▶ [WORK ORDER] The word "msPlayed" marks the lines to find; copy every such line from the data below.

▶ [MATERIAL TO PROCESS]
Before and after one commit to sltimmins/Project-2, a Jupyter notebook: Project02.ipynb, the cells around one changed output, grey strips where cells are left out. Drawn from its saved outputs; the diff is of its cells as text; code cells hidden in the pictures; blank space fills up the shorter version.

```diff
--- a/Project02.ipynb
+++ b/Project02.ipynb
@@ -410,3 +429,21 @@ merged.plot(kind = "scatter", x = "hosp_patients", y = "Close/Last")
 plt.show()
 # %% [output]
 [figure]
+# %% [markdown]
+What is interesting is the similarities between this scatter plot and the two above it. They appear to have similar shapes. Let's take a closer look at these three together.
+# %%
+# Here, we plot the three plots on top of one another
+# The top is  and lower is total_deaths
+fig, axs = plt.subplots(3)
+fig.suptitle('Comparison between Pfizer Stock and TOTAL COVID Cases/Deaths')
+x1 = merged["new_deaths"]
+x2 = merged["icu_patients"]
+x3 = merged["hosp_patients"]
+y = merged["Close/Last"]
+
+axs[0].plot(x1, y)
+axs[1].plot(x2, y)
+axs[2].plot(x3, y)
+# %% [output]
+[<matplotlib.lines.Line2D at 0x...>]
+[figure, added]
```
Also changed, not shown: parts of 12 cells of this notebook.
==
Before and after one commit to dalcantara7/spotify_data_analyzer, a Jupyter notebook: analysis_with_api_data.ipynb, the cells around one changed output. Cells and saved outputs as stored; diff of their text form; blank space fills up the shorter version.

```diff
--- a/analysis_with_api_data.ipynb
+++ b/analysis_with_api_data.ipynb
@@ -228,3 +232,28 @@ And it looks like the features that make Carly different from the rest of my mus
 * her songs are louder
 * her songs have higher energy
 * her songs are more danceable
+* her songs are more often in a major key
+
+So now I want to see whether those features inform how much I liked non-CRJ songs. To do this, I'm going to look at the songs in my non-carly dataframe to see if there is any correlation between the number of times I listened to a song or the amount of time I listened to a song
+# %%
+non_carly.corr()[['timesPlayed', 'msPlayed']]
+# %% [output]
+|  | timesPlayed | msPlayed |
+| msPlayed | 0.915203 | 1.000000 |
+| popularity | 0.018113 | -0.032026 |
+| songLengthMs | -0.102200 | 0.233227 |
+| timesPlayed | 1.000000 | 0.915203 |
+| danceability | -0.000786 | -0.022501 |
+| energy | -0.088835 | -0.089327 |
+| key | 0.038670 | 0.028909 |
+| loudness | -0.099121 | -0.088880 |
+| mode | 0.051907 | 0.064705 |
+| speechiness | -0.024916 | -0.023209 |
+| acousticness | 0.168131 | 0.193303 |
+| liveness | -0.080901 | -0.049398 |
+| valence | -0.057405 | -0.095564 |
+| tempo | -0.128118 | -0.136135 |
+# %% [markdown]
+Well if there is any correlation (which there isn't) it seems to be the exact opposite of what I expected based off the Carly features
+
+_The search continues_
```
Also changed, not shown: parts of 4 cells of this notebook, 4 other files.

▶ [ANSWER AREA]
+non_carly.corr()[['timesPlayed', 'msPlayed']]
+|  | timesPlayed | msPlayed |
+| msPlayed | 0.915203 | 1.000000 |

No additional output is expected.